## Task requirements
Each line of the material must appear again in the answer, exactly.

## Listed entries

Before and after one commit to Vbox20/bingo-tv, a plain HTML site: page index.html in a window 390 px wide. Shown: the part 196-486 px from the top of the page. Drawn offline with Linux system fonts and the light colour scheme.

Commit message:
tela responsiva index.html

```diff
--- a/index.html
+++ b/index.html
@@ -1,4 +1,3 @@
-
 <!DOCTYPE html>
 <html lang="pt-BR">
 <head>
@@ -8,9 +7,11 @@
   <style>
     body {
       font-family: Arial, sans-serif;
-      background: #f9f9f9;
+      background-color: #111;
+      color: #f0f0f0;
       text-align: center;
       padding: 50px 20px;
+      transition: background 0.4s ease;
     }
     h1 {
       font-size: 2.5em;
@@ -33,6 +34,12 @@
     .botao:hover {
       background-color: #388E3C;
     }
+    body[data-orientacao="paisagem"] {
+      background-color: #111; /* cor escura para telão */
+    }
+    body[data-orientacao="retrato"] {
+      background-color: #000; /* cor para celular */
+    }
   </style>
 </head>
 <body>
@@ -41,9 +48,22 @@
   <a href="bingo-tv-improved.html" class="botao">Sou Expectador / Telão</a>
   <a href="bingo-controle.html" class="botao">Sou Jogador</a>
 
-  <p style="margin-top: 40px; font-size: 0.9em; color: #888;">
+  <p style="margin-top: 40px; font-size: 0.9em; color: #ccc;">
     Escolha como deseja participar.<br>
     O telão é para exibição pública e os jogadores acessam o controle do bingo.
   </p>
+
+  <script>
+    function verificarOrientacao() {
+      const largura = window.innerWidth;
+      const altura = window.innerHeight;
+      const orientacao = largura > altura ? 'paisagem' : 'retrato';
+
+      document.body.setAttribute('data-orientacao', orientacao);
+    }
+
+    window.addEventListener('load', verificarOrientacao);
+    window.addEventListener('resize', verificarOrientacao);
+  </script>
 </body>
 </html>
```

## Response to this task
Before and after one commit to Vbox20/bingo-tv, a plain HTML site: page index.html in a window 390 px wide. Shown: the part 196-486 px from the top of the page. Drawn offline with Linux system fonts and the light colour scheme.

Commit message:
tela responsiva index.html

```diff
--- a/index.html
+++ b/index.html
@@ -1,4 +1,3 @@
-
 <!DOCTYPE html>
 <html lang="pt-BR">
 <head>
@@ -8,9 +7,11 @@
   <style>
     body {
       font-family: Arial, sans-serif;
-      background: #f9f9f9;
+      background-color: #111;
+      color: #f0f0f0;
       text-align: center;
       padding: 50px 20px;
+      transition: background 0.4s ease;
     }
     h1 {
       font-size: 2.5em;
@@ -33,6 +34,12 @@
     .botao:hover {
       background-color: #388E3C;
     }
+    body[data-orientacao="paisagem"] {
+      background-color: #111; /* cor escura para telão */
+    }
+    body[data-orientacao="retrato"] {
+      background-color: #000; /* cor para celular */
+    }
   </style>
 </head>
 <body>
@@ -41,9 +48,22 @@
   <a href="bingo-tv-improved.html" class="botao">Sou Expectador / Telão</a>
   <a href="bingo-controle.html" class="botao">Sou Jogador</a>
 
-  <p style="margin-top: 40px; font-size: 0.9em; color: #888;">
+  <p style="margin-top: 40px; font-size: 0.9em; color: #ccc;">
     Escolha como deseja participar.<br>
     O telão é para exibição pública e os jogadores acessam o controle do bingo.
   </p>
+
+  <script>
+    function verificarOrientacao() {
+      const largura = window.innerWidth;
+      const altura = window.innerHeight;
+      const orientacao = largura > altura ? 'paisagem' : 'retrato';
+
+      document.body.setAttribute('data-orientacao', orientacao);
+    }
+
+    window.addEventListener('load', verificarOrientacao);
+    window.addEventListener('resize', verificarOrientacao);
+  </script>
 </body>
 </html>
```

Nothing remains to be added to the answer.